Stored entries
·····

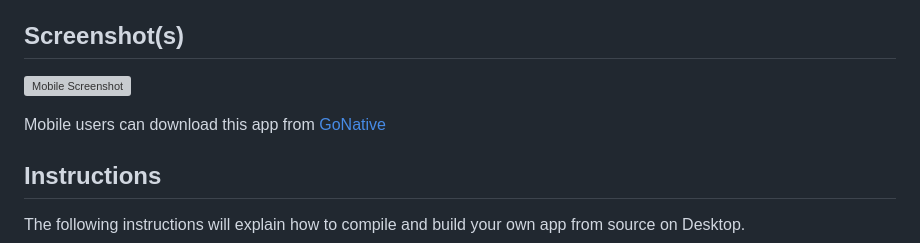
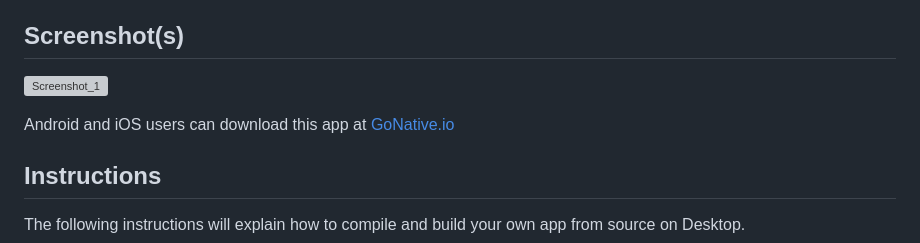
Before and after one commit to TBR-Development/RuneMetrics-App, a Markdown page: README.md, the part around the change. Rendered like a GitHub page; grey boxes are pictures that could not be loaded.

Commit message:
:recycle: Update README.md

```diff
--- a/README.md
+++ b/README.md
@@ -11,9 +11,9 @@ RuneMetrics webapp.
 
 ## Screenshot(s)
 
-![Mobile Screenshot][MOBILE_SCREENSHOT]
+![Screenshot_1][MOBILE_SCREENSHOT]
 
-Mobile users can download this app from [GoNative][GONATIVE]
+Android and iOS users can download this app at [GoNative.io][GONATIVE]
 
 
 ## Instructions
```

·····

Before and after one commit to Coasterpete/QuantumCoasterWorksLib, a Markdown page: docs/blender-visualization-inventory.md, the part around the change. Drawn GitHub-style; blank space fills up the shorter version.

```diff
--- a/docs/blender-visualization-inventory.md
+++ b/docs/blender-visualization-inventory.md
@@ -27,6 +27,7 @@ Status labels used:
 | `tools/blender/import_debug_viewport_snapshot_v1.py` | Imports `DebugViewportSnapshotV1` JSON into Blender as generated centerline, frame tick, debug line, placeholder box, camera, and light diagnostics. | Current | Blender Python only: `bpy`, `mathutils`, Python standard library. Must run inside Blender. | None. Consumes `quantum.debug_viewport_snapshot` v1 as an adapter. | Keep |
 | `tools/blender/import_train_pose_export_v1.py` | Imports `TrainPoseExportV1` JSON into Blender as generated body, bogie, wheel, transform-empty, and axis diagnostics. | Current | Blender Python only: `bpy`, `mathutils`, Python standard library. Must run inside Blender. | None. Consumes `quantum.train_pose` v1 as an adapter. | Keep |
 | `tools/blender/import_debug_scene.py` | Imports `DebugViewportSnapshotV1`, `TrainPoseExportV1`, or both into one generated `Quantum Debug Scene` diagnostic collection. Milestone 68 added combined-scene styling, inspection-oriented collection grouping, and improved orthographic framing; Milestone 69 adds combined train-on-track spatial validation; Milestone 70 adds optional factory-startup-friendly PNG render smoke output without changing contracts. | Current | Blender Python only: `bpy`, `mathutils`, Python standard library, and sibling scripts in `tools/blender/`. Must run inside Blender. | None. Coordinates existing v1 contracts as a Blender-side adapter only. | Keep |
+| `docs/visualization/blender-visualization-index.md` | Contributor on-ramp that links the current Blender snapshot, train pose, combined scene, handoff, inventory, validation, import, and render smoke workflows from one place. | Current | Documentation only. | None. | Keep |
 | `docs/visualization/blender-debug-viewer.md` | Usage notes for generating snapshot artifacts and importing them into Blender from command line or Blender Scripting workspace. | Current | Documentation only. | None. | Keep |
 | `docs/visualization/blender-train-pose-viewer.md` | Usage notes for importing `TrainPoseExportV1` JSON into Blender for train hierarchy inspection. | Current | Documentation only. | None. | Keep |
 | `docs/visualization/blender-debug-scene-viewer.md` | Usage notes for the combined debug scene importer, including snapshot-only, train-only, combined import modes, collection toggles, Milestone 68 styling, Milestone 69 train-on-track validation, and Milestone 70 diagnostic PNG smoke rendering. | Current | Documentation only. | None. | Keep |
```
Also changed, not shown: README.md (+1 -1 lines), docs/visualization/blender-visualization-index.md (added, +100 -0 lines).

·····

Action item
Your answer should consist of the lines above that hold the word "from".

The answer
-Mobile users can download this app from [GoNative][GONATIVE]
+| `docs/visualization/blender-visualization-index.md` | Contributor on-ramp that links the current Blender snapshot, train pose, combined scene, handoff, inventory, validation, import, and render smoke workflows from one place. | Current | Documentation only. | None. | Keep |
 | `docs/visualization/blender-debug-viewer.md` | Usage notes for generating snapshot artifacts and importing them into Blender from command line or Blender Scripting workspace. | Current | Documentation only. | None. | Keep |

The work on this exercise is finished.